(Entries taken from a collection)
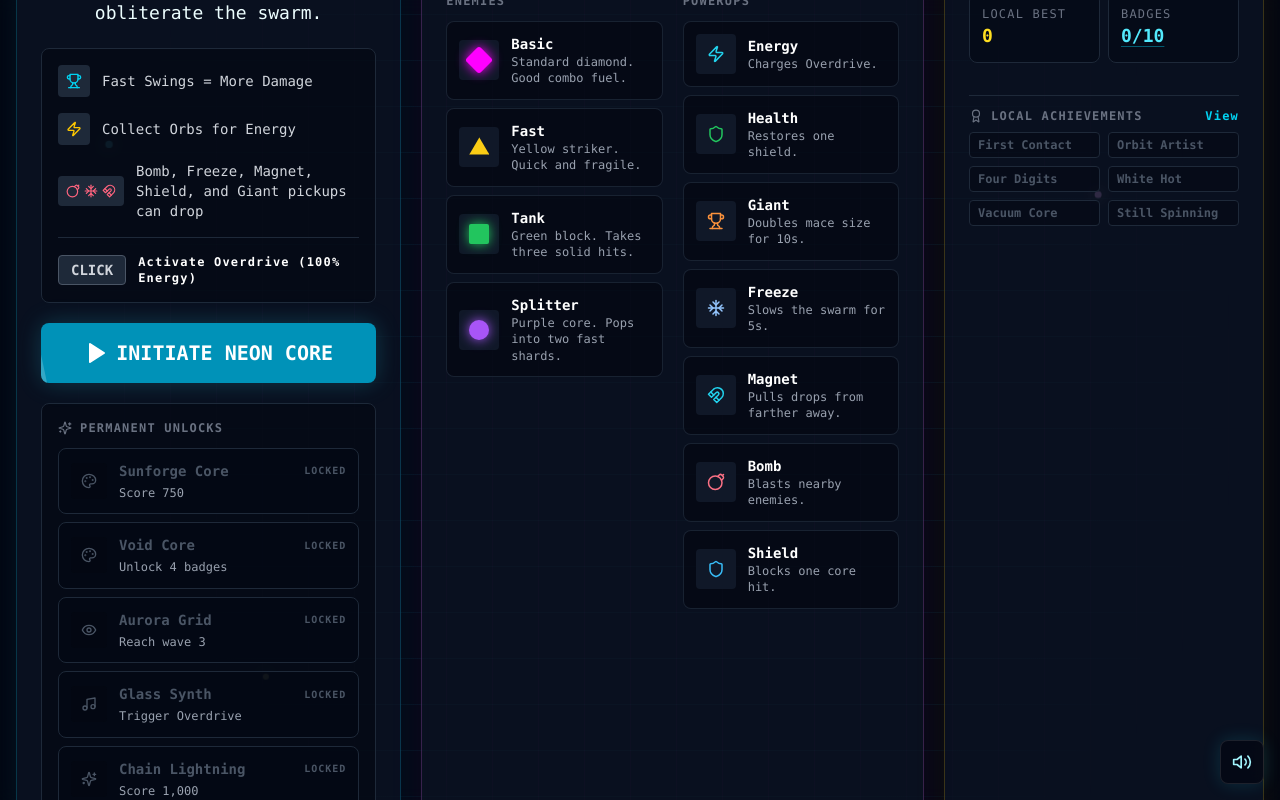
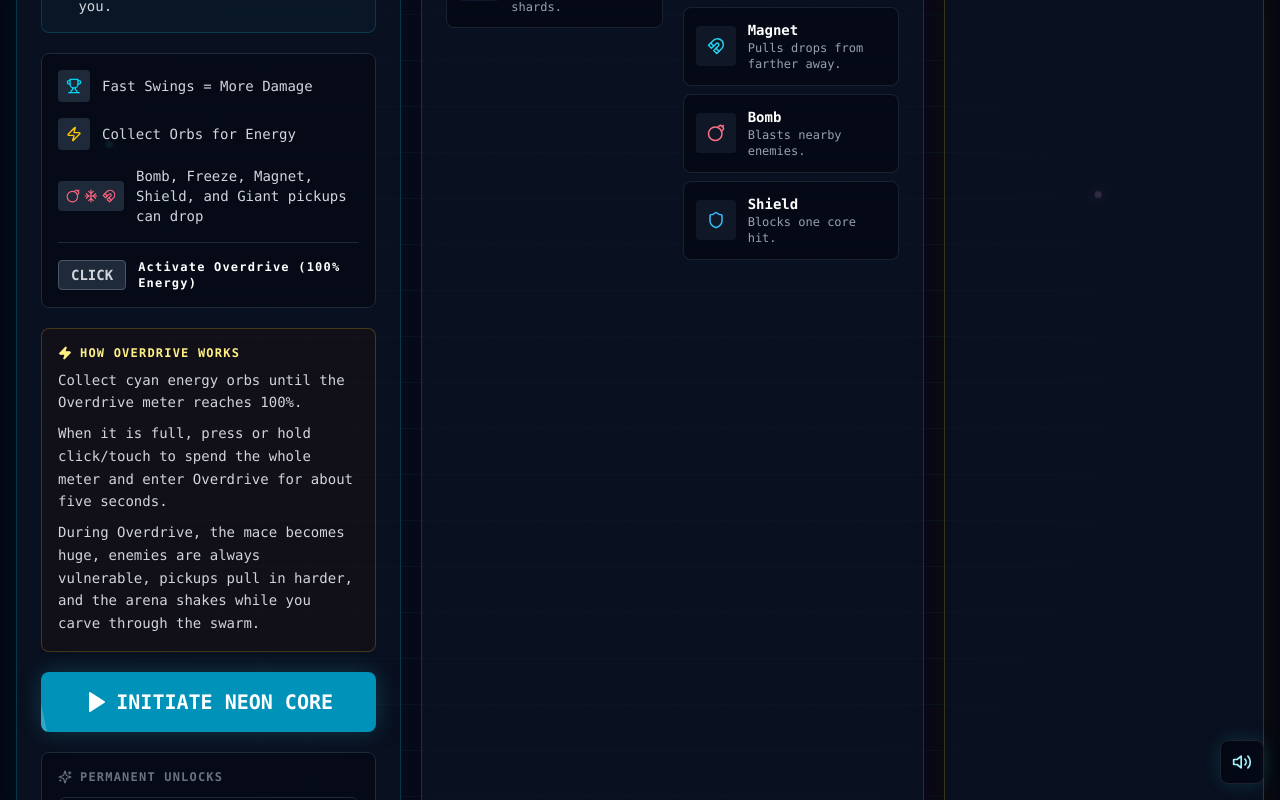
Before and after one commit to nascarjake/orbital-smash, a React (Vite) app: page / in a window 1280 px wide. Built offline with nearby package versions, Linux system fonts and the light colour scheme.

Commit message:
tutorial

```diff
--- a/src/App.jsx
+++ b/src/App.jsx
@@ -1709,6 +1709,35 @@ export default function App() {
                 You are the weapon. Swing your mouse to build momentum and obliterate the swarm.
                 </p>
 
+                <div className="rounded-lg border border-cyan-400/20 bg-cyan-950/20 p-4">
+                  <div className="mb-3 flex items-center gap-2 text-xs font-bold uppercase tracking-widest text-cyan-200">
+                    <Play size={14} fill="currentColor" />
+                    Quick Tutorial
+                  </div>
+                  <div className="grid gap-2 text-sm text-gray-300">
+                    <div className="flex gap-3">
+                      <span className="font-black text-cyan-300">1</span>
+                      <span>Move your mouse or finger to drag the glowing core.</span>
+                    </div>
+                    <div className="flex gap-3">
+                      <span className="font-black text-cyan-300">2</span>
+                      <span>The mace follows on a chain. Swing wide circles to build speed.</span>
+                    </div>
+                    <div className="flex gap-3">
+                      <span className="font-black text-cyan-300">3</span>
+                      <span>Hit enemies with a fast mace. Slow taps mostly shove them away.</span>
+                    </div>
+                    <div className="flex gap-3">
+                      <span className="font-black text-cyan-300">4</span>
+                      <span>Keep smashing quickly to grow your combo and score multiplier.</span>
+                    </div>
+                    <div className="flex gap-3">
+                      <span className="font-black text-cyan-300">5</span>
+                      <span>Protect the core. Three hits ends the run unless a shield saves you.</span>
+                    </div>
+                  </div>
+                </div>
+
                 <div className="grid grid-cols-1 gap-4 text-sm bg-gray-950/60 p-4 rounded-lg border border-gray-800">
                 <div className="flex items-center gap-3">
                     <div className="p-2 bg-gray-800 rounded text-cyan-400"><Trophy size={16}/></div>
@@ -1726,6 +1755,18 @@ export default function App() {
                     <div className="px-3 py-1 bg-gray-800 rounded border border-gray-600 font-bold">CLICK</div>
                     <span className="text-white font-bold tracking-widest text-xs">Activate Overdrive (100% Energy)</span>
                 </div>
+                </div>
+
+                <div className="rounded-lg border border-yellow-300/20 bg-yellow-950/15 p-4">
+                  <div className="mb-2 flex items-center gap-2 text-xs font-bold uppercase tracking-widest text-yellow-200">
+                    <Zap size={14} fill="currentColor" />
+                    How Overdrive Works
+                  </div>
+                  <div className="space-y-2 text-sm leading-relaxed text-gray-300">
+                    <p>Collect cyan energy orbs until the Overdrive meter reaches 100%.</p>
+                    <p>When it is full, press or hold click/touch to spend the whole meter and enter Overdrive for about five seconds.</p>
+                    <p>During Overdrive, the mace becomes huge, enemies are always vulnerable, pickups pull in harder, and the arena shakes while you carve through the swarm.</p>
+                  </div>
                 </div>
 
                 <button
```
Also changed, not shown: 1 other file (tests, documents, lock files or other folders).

# EXERCISE AIM
Type out the entries again without a single change, and leave the pictures out.

# ANSWER TO THE PROBLEM
Before and after one commit to nascarjake/orbital-smash, a React (Vite) app: page / in a window 1280 px wide. Built offline with nearby package versions, Linux system fonts and the light colour scheme.

Commit message:
tutorial

```diff
--- a/src/App.jsx
+++ b/src/App.jsx
@@ -1709,6 +1709,35 @@ export default function App() {
                 You are the weapon. Swing your mouse to build momentum and obliterate the swarm.
                 </p>
 
+                <div className="rounded-lg border border-cyan-400/20 bg-cyan-950/20 p-4">
+                  <div className="mb-3 flex items-center gap-2 text-xs font-bold uppercase tracking-widest text-cyan-200">
+                    <Play size={14} fill="currentColor" />
+                    Quick Tutorial
+                  </div>
+                  <div className="grid gap-2 text-sm text-gray-300">
+                    <div className="flex gap-3">
+                      <span className="font-black text-cyan-300">1</span>
+                      <span>Move your mouse or finger to drag the glowing core.</span>
+                    </div>
+                    <div className="flex gap-3">
+                      <span className="font-black text-cyan-300">2</span>
+                      <span>The mace follows on a chain. Swing wide circles to build speed.</span>
+                    </div>
+                    <div className="flex gap-3">
+                      <span className="font-black text-cyan-300">3</span>
+                      <span>Hit enemies with a fast mace. Slow taps mostly shove them away.</span>
+                    </div>
+                    <div className="flex gap-3">
+                      <span className="font-black text-cyan-300">4</span>
+                      <span>Keep smashing quickly to grow your combo and score multiplier.</span>
+                    </div>
+                    <div className="flex gap-3">
+                      <span className="font-black text-cyan-300">5</span>
+                      <span>Protect the core. Three hits ends the run unless a shield saves you.</span>
+                    </div>
+                  </div>
+                </div>
+
                 <div className="grid grid-cols-1 gap-4 text-sm bg-gray-950/60 p-4 rounded-lg border border-gray-800">
                 <div className="flex items-center gap-3">
                     <div className="p-2 bg-gray-800 rounded text-cyan-400"><Trophy size={16}/></div>
@@ -1726,6 +1755,18 @@ export default function App() {
                     <div className="px-3 py-1 bg-gray-800 rounded border border-gray-600 font-bold">CLICK</div>
                     <span className="text-white font-bold tracking-widest text-xs">Activate Overdrive (100% Energy)</span>
                 </div>
+                </div>
+
+                <div className="rounded-lg border border-yellow-300/20 bg-yellow-950/15 p-4">
+                  <div className="mb-2 flex items-center gap-2 text-xs font-bold uppercase tracking-widest text-yellow-200">
+                    <Zap size={14} fill="currentColor" />
+                    How Overdrive Works
+                  </div>
+                  <div className="space-y-2 text-sm leading-relaxed text-gray-300">
+                    <p>Collect cyan energy orbs until the Overdrive meter reaches 100%.</p>
+                    <p>When it is full, press or hold click/touch to spend the whole meter and enter Overdrive for about five seconds.</p>
+                    <p>During Overdrive, the mace becomes huge, enemies are always vulnerable, pickups pull in harder, and the arena shakes while you carve through the swarm.</p>
+                  </div>
                 </div>
 
                 <button
```
Also changed, not shown: 1 other file (tests, documents, lock files or other folders).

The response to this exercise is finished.